A total of 710,852 COVID-19 vaccine doses have been administered in Toronto as the city continues to work with health-care partners, pharmacies and Toronto Public Health in its rollout plan.
Currently, people aged 50 and older who live in high-risk areas as identified by postal code can book vaccination appointments online or by phone at city-run COVID-19 immunization clinics.
On Saturday, Mayor John Tory received his first dose of the AstraZeneca vaccine at a pharmacy on Queen Street West.
“I hope people will see, first of all it was utterly without any consequence or pain of any kind whatsoever and secondly, understand that any of the vaccines that have been approved, they wouldn’t have been approved by Health Canada if they weren’t safe and effective for people,” Tory said after getting the shot.
“This one was the AstraZeneca one and I’m completely confident taking it because it has been approved by our Health Canada and it has been given to millions of people around the world.
“I think what’s really important is just get vaccinated, it doesn’t matter which one, just get a vaccination if you are eligible,” Tory added.
Vaccinating essential workers where they live
Following this week’s provincial announcement that everyone in Ontario’s hardest-hit neighbourhoods aged 18 and up can get vaccinated, Toronto’s approach is shifting further toward vaccinating essential workers where they live — in areas where we know there are high COVID-19 case counts, the city said in a news release on Saturday.
It says hospital and health-care partners have clinics up and running, vaccinating residents in hot spot neighbourhoods right now.
Several neighbourhoods in and around Toronto are home to the largest proportion of racialized workers who have disproportionately borne the impact of the pandemic.
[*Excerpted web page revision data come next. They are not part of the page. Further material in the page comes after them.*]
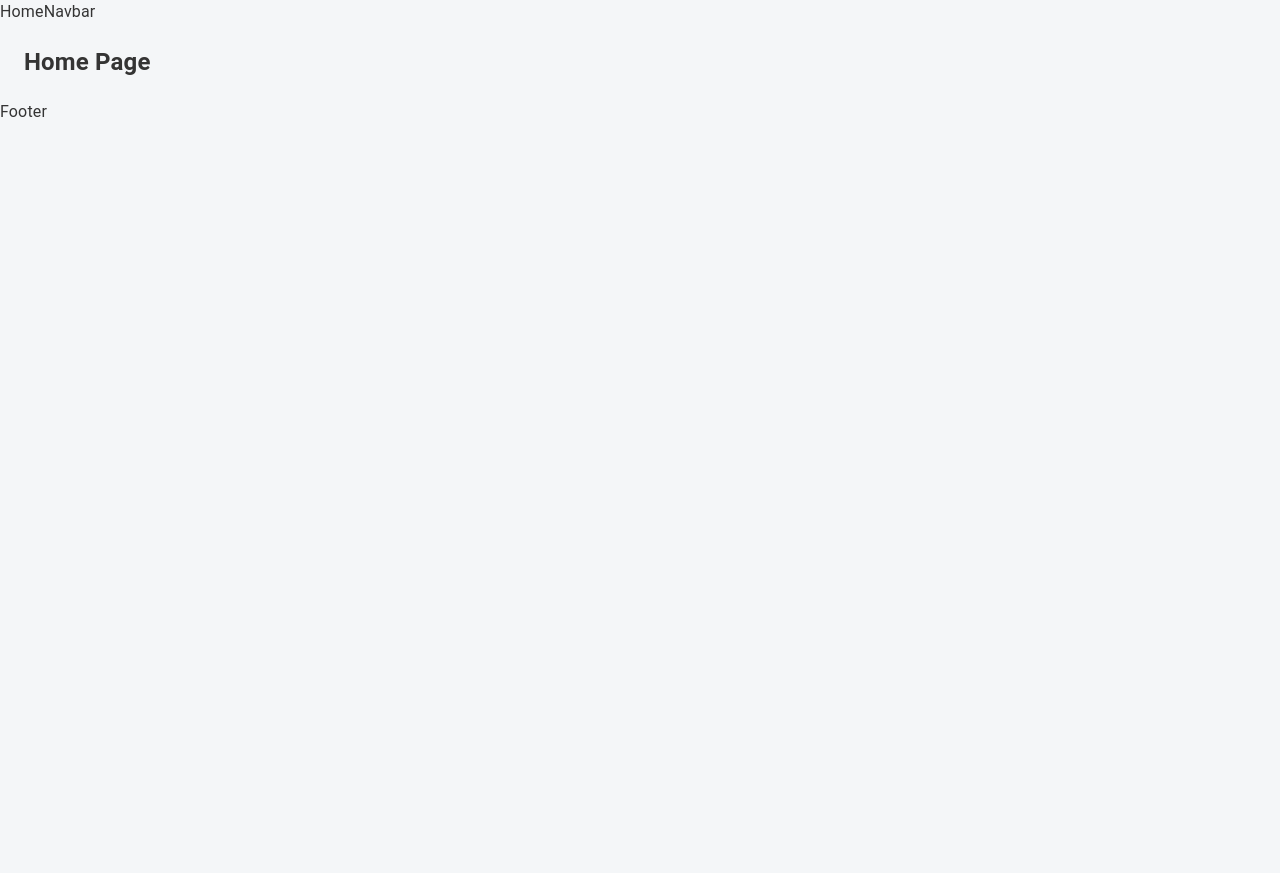
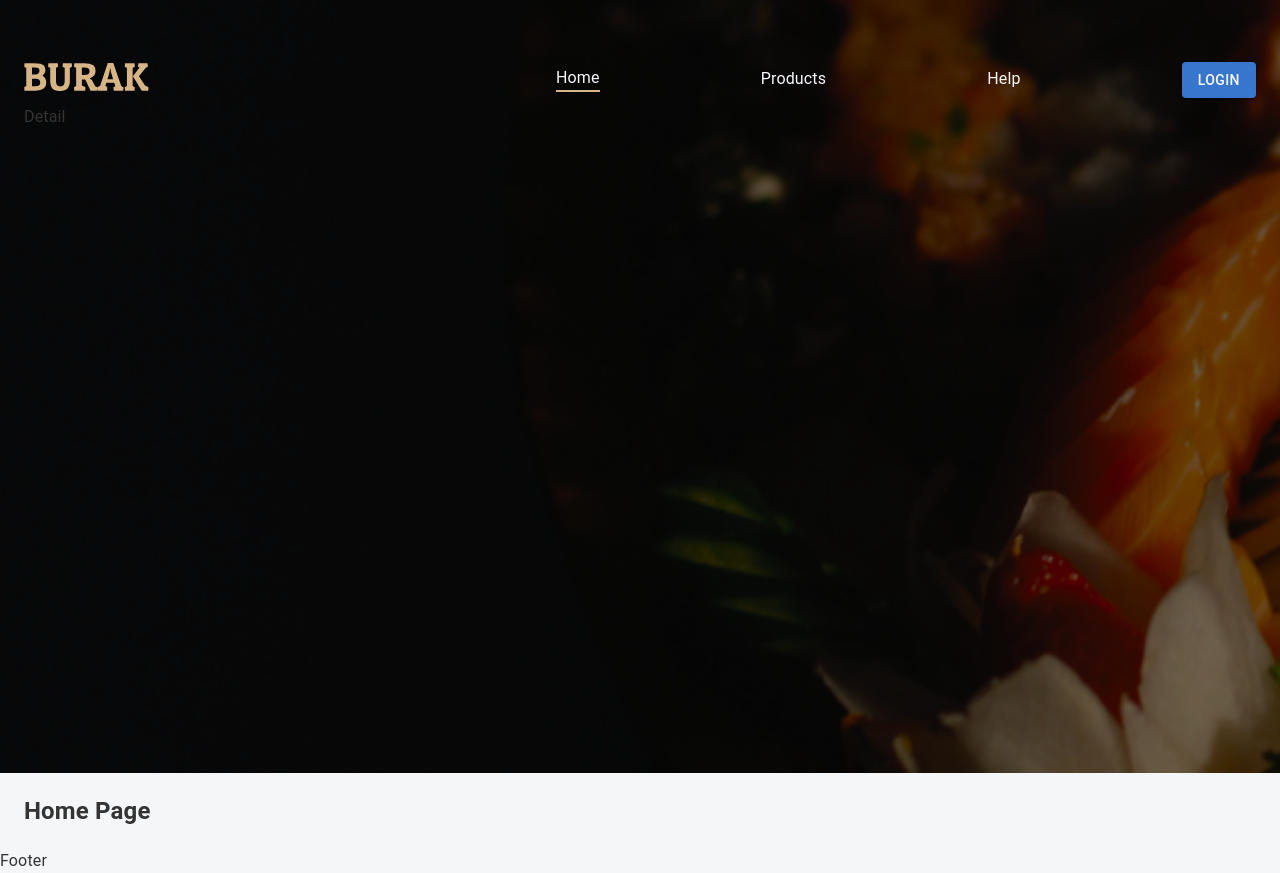
Before and after one commit to MirzaolimTuhtasinov/burak-react, a React (Create React App) app: page / in a window 1280 px wide. Before the commit the page ends 800 px from the top, so only its background shows below. Built offline with nearby package versions, Linux system fonts and the light colour scheme.

Commit message:
feat: develop header and footer part one

```diff
--- a/src/app/App.tsx
+++ b/src/app/App.tsx
@@ -1,5 +1,5 @@
+/* eslint-disable @typescript-eslint/no-unused-vars */
 import React from "react";
-import "../css/app.css";
 import { Box, Button, Container, Stack, Typography } from "@mui/material";
 import { Link, Route, Switch, useLocation } from "react-router-dom";
 import { HomePage } from "./screens/homePage";
@@ -9,6 +9,9 @@
 import { HomeNavbar } from "./components/headers/HomeNavbar";
 import { OtherNavbar } from "./components/headers/OtherNavbar";
 import { Footer } from "./components/footer";
+import "../css/app.css";
+import "../css/navbar.css"
+import { HelpPage } from "./screens/helpPage";
 
 function App() {
   const location = useLocation();
@@ -26,6 +29,9 @@
           <Route path="/member-page">
             <UserPage />
           </Route>
+          <Route path="/help">
+            <HelpPage />
+          </Route>
           <Route path="/">
             <HomePage />
           </Route>
--- a/src/app/components/headers/HomeNavbar.tsx
+++ b/src/app/components/headers/HomeNavbar.tsx
@@ -1,3 +1,74 @@
+/* eslint-disable jsx-a11y/alt-text */
+import { Box, Button, Container, Stack } from "@mui/material";
+import { NavLink } from "react-router-dom";
+
 export function HomeNavbar() {
-    return (<div>HomeNavbar</div>);
-};
+    const authMember = null;
+
+  return (
+    <div className="home-navbar">
+      <Container sx={{ mt: "55px", height: "642px" }}>
+        <Stack
+          sx={{
+            height: "50px",
+            flexDirection: "row",
+            justifyContent: "space-between",
+            alignItems: "center",
+          }}
+        >
+          <Box>
+            <NavLink to={"/"}>
+              <img
+                style={{ width: "125px", height: "30px" }}
+                src="/icons/burak.svg"
+              />
+            </NavLink>
+          </Box>
+          <Stack
+            sx={{
+              flexDirection: "row",
+              justifyContent: "space-between",
+              minWidth: "700px",
+              alignItems: "center",
+            }}
+          >
+            <Box className={"hover-line"}>
+              <NavLink to={"/"} activeClassName="underline"> Home </NavLink>
+            </Box>
+            <Box className={"hover-line"}>
+              <NavLink to={"/products"} activeClassName="underline"> Products </NavLink>
+            </Box>
+            {authMember ? (
+                <Box className={"hover-line"}>
+                    <NavLink to={"/orders"} activeClassName="underline"> Orders </NavLink>
+                </Box>
+            ) : null}
+            {authMember ? (
+                <Box className={"hover-line"}>
+                    <NavLink to={"/member-page"} activeClassName="underline"> My Page </NavLink>
+                </Box>
+            ) : null}
+            <Box className={"hover-line"}>
+              <NavLink to={"/help"} activeClassName="underline"> Help </NavLink>
+            </Box>
+            {/* BASKET */}
+
+            {!authMember ? (
+                <Box>
+                    <Button
+                        variant="contained"
+                        style={{ background: '#3776CC', color: '#f8f8ff' }}
+                    >
+                        Login
+                    </Button>
+                </Box>
+            ) : (
+                <img />
+            )}
+          </Stack>
+        </Stack>
+        <Stack>Detail</Stack>
+      </Container>
+    </div>
+  );
+}
--- /dev/null
+++ b/src/css/navbar.css
@@ -0,0 +1,38 @@
+.home-navbar {
+    width: 100%;
+    height: 773px;
+    display: flex;
+    background: url("/public/img/banner.webp");
+    background-size: cover;
+}
+
+.home-navbar a {
+    text-decoration: none;
+}
+
+.home-navbar .hover-line a {
+    color: #f8f8ff;
+    z-index: 100;
+}
+
+.home-navbar .underline {
+    display: block;
+    content: "";
+    border-bottom: solid 2px #d7b686;
+}
+
+.home-navbar .hover-line:after {
+  display: block;
+  content: '';
+  border-bottom: solid 2px #d7b686;
+  transform: scaleX(0);
+  transition: transform 250ms ease-in-out;
+}
+
+.home-navbar .hover-line:hover:after {
+  transform: scaleX(1);
+}
+
+.home-navbar div.hover-line:after {
+  transform-origin: 0% 50%;
+}
```
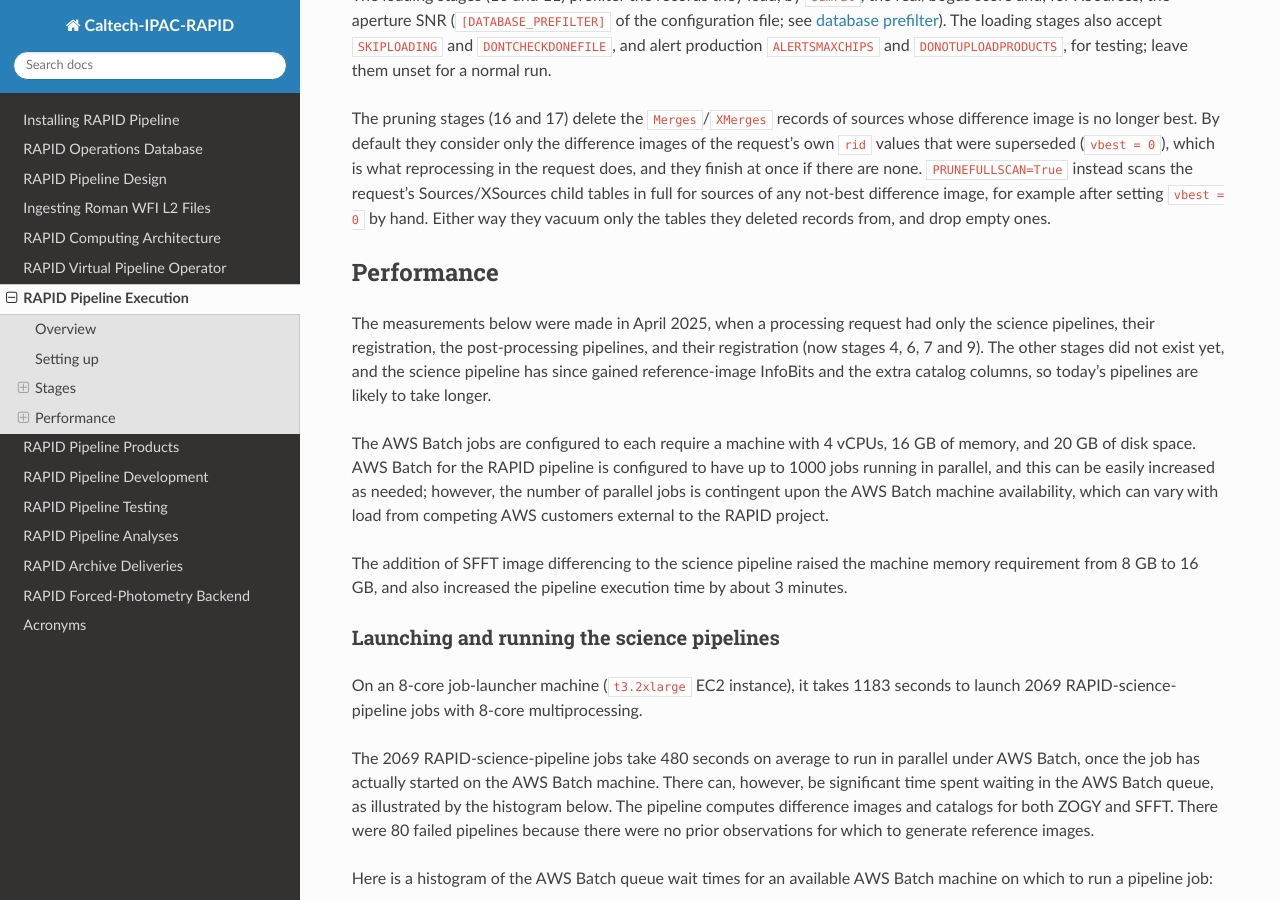
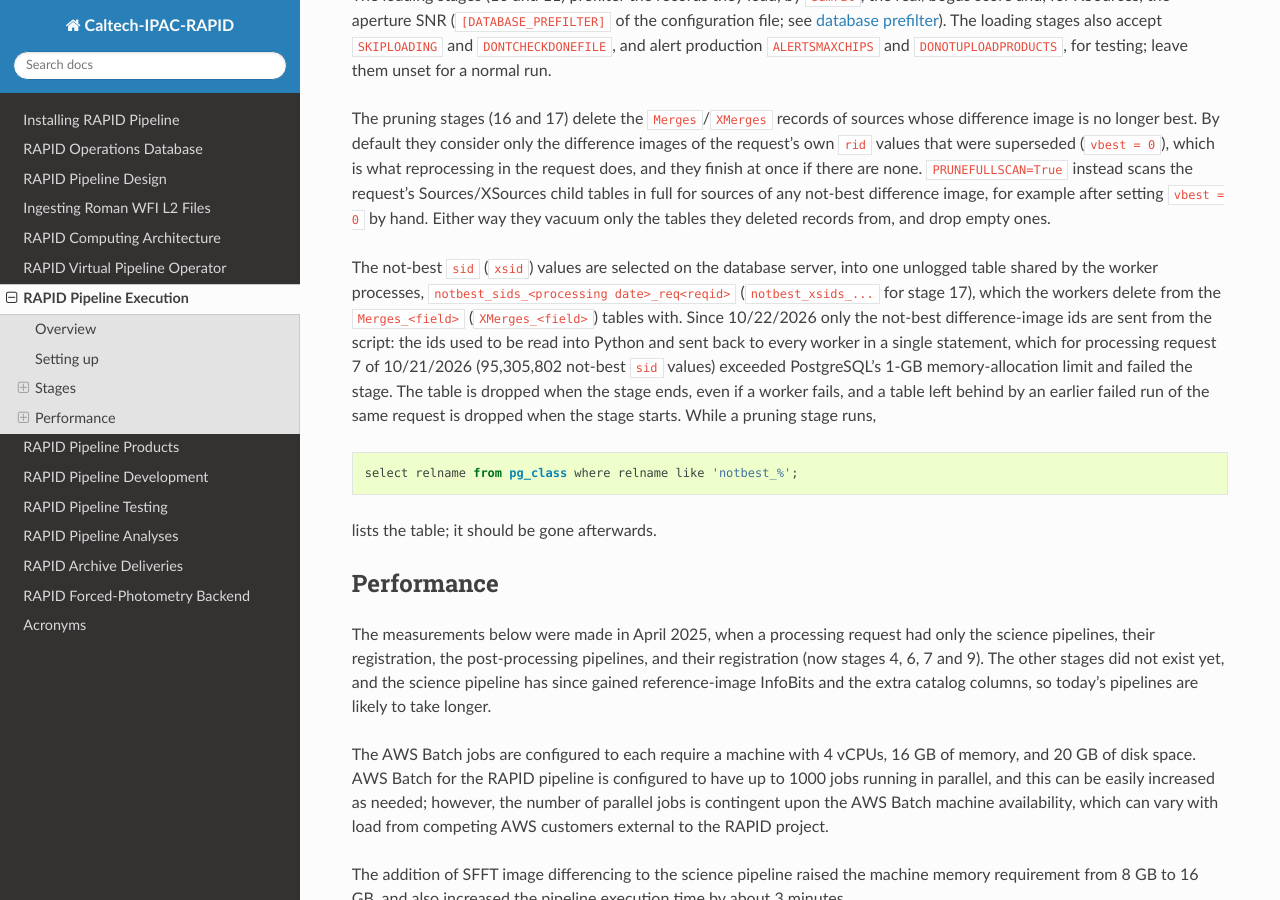
Before and after one commit to Caltech-IPAC/rapid, a Sphinx documentation site: the page built from docs/source/ops/bulk_run.rst, in a window 1280 px wide and 900 px high, scrolled down 5336 px. Built offline with Sphinx 7.4.7 and the Read the Docs theme 3.1.0, drawn with Linux system fonts in a browser that asks for light colours; the version number could not be read and is left out.

Commit message:
Document the server-side not-best-sids table of the pruning stages (PR #309)
bulk_run.rst: the not-best [x]sids are selected on the database server into one shared unlogged
table, notbest_[x]sids_<procdate>_req<reqid>, which replaced sending them to every worker in one
statement (over PostgreSQL's 1-GB limit for request 7 of 10/21/2026); when the table is dropped,
and how to see it while the stage runs.

Co-Authored-By: Claude Opus 5.5 (1M context) <noreply@anthropic.com>

```diff
--- a/docs/source/ops/bulk_run.rst
+++ b/docs/source/ops/bulk_run.rst
@@ -318,6 +318,22 @@ scans the request's Sources/XSources child tables in full for sources of any not
 image, for example after setting ``vbest = 0`` by hand.  Either way they vacuum only the tables
 they deleted records from, and drop empty ones.
 
+The not-best ``sid`` (``xsid``) values are selected on the database server, into one unlogged
+table shared by the worker processes, ``notbest_sids_<processing date>_req<reqid>``
+(``notbest_xsids_...`` for stage 17), which the workers delete from the ``Merges_<field>``
+(``XMerges_<field>``) tables with.  Since 10/22/2026 only the not-best difference-image ids are
+sent from the script: the ids used to be read into Python and sent back to every worker in a
+single statement, which for processing request 7 of 10/21/2026 (95,305,802 not-best ``sid``
+values) exceeded PostgreSQL's 1-GB memory-allocation limit and failed the stage.  The table is
+dropped when the stage ends, even if a worker fails, and a table left behind by an earlier
+failed run of the same request is dropped when the stage starts.  While a pruning stage runs,
+
+.. code-block::
+
+   select relname from pg_class where relname like 'notbest_%';
+
+lists the table; it should be gone afterwards.
+
 
 Performance
 ********************************************
```
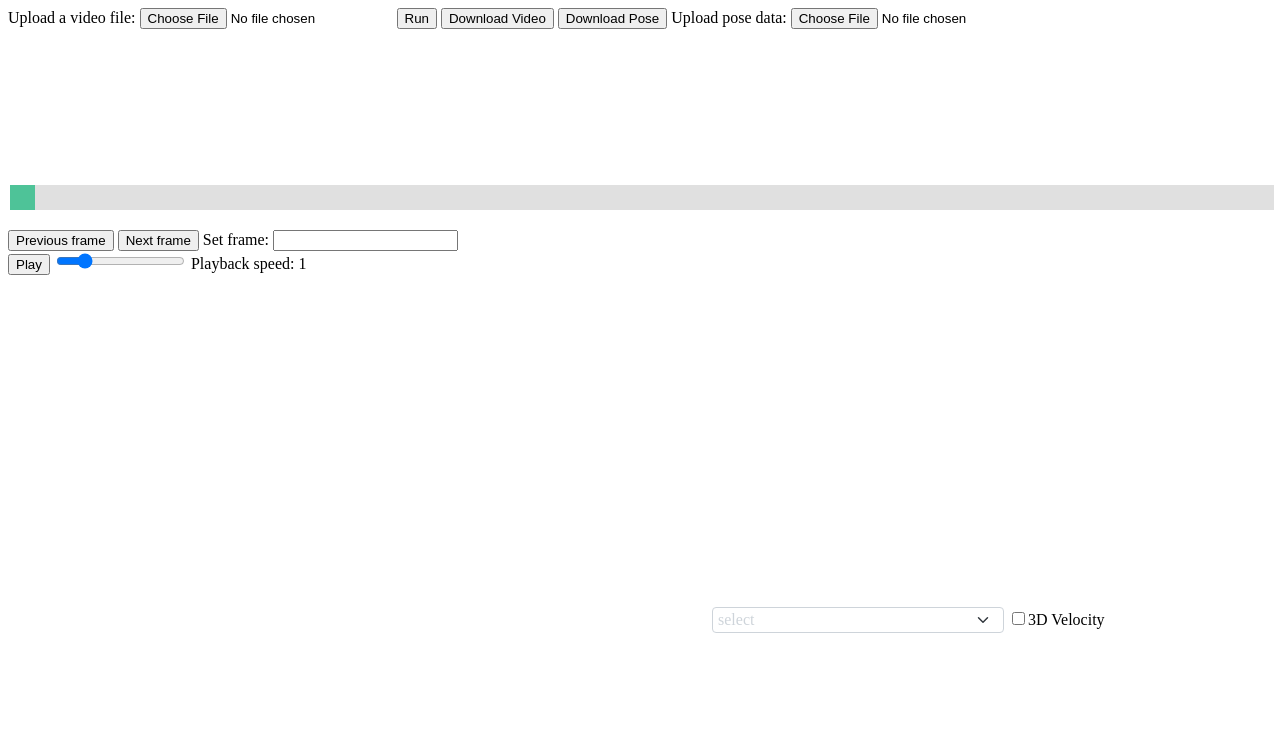
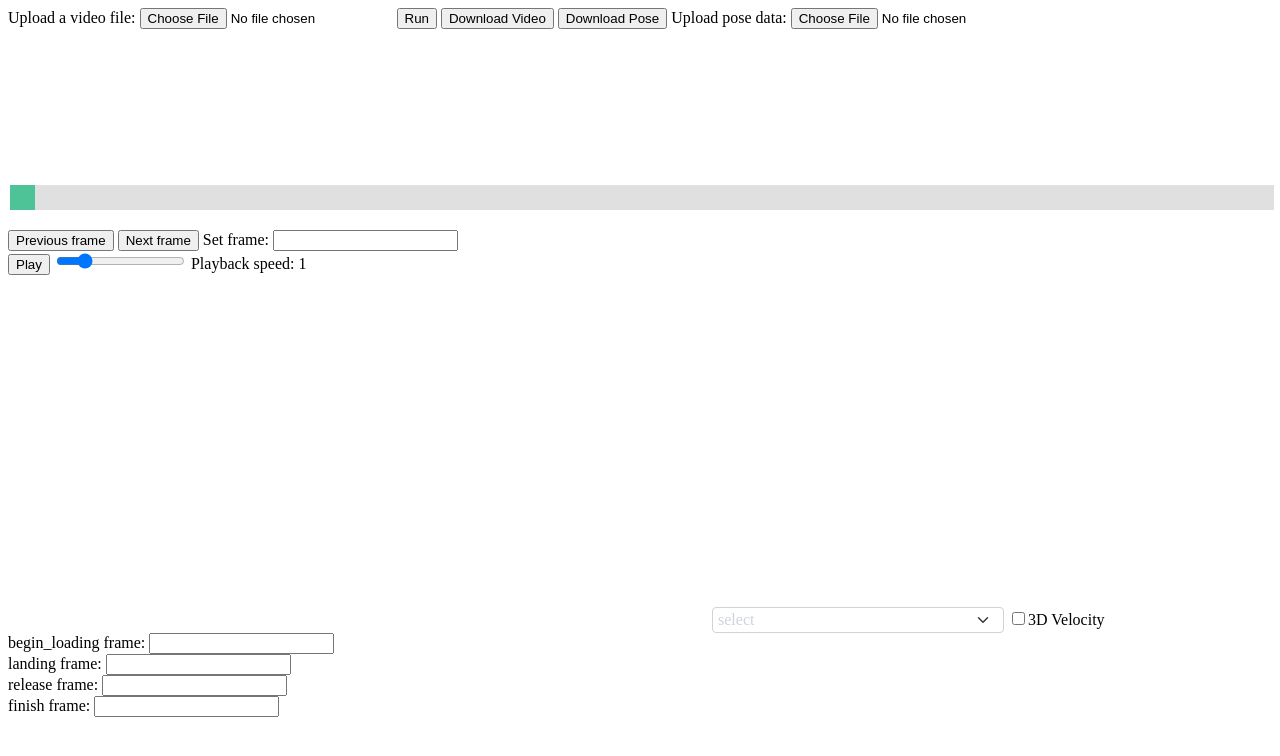
Before and after one commit to Monash-Dodgeball/throw-analysis, a plain HTML site: page index.html in a window 1280 px wide. Drawn offline with nearby package versions, Linux system fonts and the light colour scheme; a script that the page names is missing.

Commit message:
Add placeholder manual phase controls

```diff
--- a/index.html
+++ b/index.html
@@ -56,6 +56,25 @@
     </div>
 
     <div class="container">
+      <div class="container">
+        <label for="fieldBeginLoading">begin_loading frame:</label>
+        <input type="number" id="fieldBeginLoading">
+      </div>
+      <div class="container">
+        <label for="fieldLanding">landing frame:</label>
+        <input type="number" id="fieldLanding">
+      </div>
+      <div class="container">
+        <label for="fieldRelease">release frame:</label>
+        <input type="number" id="fieldRelease">
+      </div>
+      <div class="container">
+        <label for="fieldFinish">finish frame:</label>
+        <input type="number" id="fieldFinish">
+      </div>
+    </div>
+
+    <div class="container">
       <span id="status"></span>
       <p id="testtext"></p>
     </div>
```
Yet, they were not included in phase one of the province’s vaccination rollout.
In Toronto’s east end, Michael Garron Hospital is hoping to administer 1,000 doses of Moderna’s COVID-19 vaccine on Saturday to residents in two hard-hit neighbourhoods, Thorncliffe Park and Flemingdon Park.
Abdullah Alazzawi said he got to the site at 5 a.m. to secure a spot in the line.
“It’s an amazing feeling, I feel more alive, more free,” he told CBC News.
“I think more people should get the vaccine.”
Alazzawi said it was a hectic process but was worth the wait.
“I think they should speed up the process a little bit, get a lot more people vaccinated so a lot more people have a chance to be safe and live with their loved ones safely,” he said.
More than 222,000 appointments booked
On Friday, Scarborough Health Network held a mobile clinic at a high school in a hot spot neighbourhood where they vaccinated staff and students.
As of Saturday morning, the city says approximately 222,085 people have booked COVID-19 vaccination appointments at a city-run clinic, an increase of 52,115 people since the vaccine eligibility was expanded on Friday.
The city says there are appointments still available and eligible residents are encouraged to book an appointment through the dark blue ‘Book a Vaccine‘ button with the added option of booking by phone through the provincial vaccine information line at 1-888-999-6488.
The city and health-care partners are working to operate a total of approximately 34 clinics Saturday, including mobile teams and on-site clinics, to vaccinate priority groups identified by the province of Ontario’s priority framework.
These clinics are only vaccinating those in the priority groups who have confirmed appointments.